The next morning after the windstorm, cities attacked by the winds became unrecognizable, both appearance and social wise. The city streets, once filled with only cars and bicycles, seemed to transform into a social town. Men, women, children, and grandparents roamed the pathways, taking photos and complaining to absolute strangers about the disaster. Some neighbors who never met one another took this opportunity to become friends, and helped one another go through this difficult time. Though most conversations consisted of complaints, this natural disaster dragged citizens away from their precious technology and gave them a chance to experience the everyday world of early American life and rural countries. Perhaps it even brought us closer to one another.
Grocery stores became a hot spot for families. Candles were racked up on the front shelves, and workers seemed busier than ever. Without stoves, heat, or light, most people slept early and woke early. Telling time by sunlight and practicing this colonial way of living gave children and adults a new perspective of day and night. Many became thankful for electricity and challenging life would be without it.
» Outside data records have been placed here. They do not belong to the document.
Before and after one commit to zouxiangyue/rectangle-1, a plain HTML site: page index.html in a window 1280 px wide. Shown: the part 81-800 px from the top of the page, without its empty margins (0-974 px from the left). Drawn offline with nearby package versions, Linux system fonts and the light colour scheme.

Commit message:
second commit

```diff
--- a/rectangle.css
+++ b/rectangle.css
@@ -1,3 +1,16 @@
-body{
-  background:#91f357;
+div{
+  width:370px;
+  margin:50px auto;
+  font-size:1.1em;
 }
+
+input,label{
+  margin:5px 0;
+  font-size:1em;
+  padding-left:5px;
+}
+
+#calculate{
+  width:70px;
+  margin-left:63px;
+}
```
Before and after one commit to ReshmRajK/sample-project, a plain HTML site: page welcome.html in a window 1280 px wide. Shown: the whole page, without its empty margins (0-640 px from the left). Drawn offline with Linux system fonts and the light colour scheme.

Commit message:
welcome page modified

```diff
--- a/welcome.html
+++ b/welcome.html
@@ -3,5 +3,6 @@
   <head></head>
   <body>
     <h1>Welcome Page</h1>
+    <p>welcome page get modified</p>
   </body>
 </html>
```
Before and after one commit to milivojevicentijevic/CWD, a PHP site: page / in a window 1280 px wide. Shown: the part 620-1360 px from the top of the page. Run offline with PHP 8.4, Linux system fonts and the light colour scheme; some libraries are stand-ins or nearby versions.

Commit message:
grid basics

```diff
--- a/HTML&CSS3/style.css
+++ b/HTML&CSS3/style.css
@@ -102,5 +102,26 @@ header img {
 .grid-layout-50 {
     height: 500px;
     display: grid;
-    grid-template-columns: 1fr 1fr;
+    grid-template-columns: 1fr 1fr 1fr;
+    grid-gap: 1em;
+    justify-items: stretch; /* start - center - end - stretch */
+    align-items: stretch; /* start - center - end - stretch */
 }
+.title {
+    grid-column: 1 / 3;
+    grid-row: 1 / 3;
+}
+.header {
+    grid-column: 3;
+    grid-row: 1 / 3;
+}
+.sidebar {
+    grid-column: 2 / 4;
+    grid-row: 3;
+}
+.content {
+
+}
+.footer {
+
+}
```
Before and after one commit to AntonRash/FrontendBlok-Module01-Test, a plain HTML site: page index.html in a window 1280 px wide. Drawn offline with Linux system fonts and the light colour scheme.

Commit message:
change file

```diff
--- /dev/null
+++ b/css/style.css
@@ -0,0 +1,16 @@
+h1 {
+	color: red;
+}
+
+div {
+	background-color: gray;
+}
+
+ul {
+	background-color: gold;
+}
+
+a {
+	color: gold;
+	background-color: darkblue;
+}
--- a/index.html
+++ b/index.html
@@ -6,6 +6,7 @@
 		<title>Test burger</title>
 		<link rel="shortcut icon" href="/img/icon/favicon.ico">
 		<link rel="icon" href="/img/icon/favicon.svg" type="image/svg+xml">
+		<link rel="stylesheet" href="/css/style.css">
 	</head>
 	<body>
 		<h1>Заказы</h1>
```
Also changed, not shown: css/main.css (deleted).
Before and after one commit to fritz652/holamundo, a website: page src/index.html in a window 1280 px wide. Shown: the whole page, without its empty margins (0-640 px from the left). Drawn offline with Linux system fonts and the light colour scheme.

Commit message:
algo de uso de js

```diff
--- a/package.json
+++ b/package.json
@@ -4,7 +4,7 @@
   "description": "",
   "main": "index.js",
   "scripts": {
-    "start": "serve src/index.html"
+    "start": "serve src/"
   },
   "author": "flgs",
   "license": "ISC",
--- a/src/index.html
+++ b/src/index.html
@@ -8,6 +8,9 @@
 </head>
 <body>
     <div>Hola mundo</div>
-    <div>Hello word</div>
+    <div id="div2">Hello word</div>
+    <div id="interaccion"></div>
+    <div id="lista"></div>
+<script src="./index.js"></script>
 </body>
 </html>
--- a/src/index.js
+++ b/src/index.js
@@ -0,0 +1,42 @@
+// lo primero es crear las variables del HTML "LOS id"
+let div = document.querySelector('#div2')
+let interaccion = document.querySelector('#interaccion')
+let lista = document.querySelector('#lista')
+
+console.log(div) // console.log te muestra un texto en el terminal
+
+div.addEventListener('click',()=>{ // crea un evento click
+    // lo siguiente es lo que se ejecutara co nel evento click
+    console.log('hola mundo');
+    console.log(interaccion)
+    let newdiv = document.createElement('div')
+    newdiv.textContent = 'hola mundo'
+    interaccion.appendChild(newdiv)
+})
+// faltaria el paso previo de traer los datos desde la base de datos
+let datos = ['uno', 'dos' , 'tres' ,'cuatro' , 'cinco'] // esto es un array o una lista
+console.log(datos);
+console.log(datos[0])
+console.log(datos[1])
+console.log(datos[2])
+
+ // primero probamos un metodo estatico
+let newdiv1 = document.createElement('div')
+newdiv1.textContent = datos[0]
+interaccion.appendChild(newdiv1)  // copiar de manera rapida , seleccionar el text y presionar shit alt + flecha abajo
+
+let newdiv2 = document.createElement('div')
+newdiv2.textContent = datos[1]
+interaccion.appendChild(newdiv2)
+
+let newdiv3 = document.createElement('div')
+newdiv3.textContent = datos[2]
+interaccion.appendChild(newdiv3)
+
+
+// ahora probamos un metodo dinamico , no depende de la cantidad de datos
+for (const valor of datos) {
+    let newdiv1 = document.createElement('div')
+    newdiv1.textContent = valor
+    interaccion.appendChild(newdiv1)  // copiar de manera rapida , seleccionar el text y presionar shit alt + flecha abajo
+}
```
The Santa Ana winds brought an unique experience for many of us, but what’s important isn’t how cold we were, how hungry we were, or how bored we felt. There were good sides and bad sides of this powerful windstorm. The Santa Ana showed us a different side of the world and gave us a taste of what many unfortunate people have to go through every day; something we often take for granted. This natural disaster was truly powerful, as citizens describe it; the winds not only shook the city's landscape, but also the people's hearts.